TASK DIRECTIONS:
Only a single number is expected: how many lines of the data hold the word "learn".

[Web interface edit records]
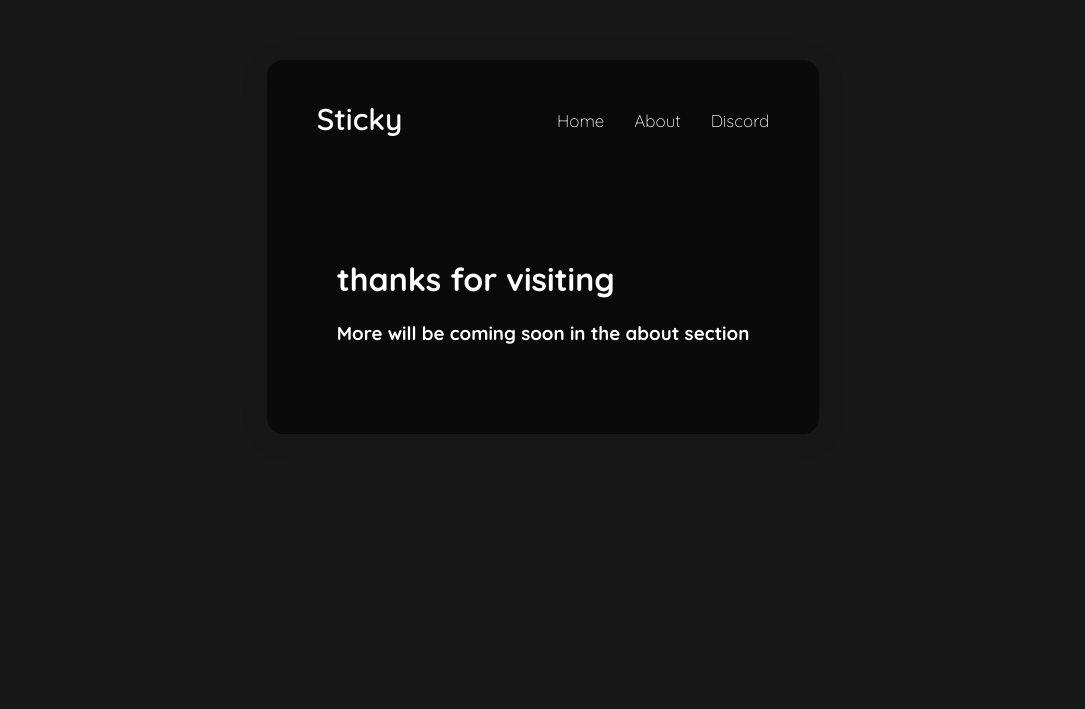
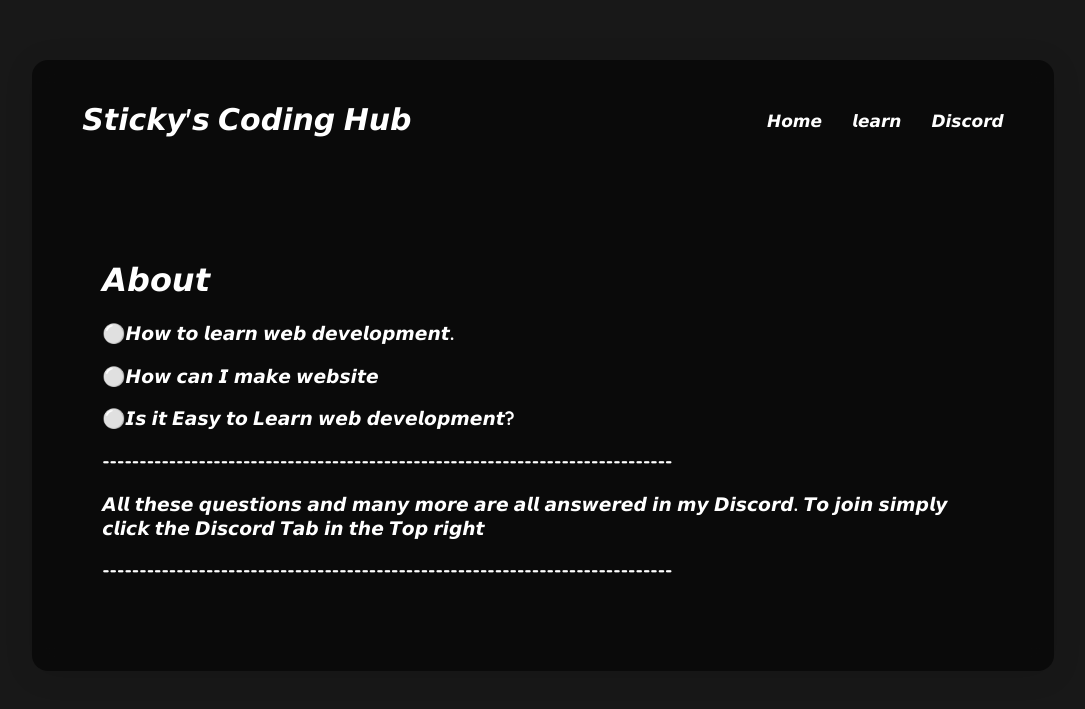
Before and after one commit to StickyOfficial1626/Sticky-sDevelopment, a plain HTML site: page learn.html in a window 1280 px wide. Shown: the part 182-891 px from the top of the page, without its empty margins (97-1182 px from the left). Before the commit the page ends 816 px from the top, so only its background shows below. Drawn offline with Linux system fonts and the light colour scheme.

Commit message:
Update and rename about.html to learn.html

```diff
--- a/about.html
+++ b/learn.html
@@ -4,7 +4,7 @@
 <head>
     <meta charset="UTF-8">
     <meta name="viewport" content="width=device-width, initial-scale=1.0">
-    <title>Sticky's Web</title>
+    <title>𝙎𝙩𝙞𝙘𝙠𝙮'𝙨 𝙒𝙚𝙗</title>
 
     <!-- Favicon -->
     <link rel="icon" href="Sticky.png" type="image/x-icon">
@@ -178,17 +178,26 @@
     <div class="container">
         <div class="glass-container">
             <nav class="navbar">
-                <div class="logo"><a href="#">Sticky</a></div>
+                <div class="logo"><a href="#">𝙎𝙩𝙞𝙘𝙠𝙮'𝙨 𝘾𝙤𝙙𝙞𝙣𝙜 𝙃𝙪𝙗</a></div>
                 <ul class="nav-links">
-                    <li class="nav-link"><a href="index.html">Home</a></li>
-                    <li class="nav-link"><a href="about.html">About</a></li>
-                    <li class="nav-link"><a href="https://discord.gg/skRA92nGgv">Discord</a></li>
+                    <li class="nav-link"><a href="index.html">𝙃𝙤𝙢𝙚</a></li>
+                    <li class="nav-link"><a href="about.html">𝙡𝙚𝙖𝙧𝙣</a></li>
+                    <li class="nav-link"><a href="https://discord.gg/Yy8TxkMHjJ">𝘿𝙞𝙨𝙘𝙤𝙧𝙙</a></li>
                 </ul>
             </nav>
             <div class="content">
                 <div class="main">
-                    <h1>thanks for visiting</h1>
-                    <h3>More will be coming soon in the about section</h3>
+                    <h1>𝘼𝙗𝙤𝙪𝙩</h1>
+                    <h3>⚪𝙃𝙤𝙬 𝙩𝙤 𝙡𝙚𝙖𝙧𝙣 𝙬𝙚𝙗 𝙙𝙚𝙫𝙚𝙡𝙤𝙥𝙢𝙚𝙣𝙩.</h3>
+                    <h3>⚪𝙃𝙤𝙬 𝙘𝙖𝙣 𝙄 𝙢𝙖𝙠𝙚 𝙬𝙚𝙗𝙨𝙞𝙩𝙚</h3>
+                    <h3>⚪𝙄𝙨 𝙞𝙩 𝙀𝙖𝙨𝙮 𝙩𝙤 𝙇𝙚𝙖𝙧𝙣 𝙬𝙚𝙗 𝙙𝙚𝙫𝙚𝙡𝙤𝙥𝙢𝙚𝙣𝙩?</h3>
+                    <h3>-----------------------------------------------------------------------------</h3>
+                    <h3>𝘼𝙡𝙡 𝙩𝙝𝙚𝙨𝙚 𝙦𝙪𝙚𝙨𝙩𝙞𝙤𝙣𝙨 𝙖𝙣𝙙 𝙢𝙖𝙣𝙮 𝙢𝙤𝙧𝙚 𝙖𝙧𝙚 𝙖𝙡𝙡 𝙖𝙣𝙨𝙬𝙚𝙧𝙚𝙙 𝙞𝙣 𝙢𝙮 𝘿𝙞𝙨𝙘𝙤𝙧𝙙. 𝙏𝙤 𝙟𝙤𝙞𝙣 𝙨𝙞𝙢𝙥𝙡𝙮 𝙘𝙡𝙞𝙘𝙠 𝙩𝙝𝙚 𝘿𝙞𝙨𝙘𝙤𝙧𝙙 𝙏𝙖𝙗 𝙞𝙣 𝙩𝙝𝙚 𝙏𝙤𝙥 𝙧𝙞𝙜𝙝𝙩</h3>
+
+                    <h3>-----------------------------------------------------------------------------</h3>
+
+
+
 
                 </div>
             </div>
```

---

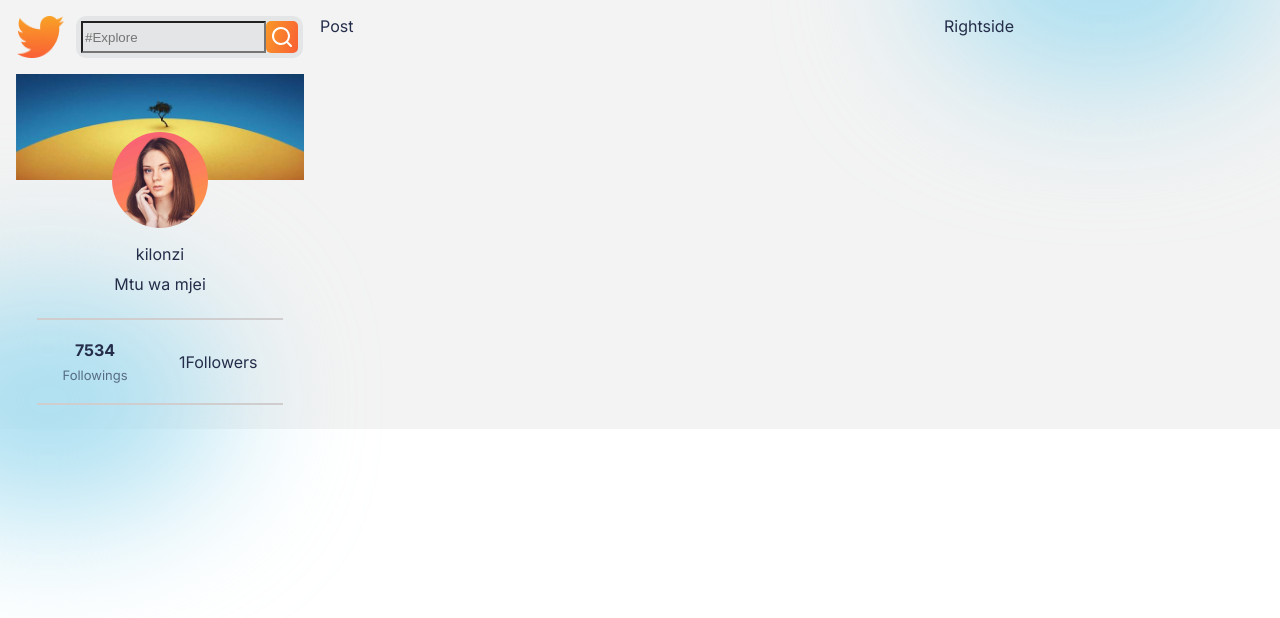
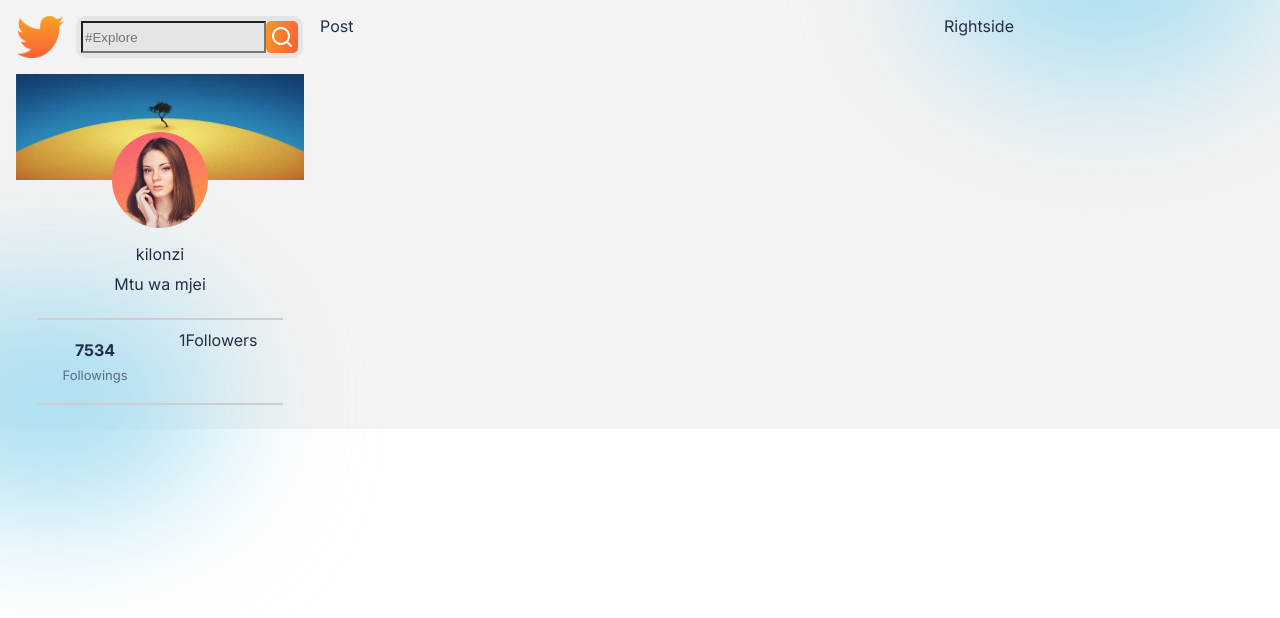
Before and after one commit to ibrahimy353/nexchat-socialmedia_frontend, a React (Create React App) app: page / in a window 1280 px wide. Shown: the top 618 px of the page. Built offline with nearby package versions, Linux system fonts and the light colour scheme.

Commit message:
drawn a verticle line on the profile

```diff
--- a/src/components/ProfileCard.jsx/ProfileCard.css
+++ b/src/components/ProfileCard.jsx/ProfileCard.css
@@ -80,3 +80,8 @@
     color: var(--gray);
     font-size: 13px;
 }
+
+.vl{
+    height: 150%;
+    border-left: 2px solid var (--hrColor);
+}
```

REPLY TO THE TASK:
3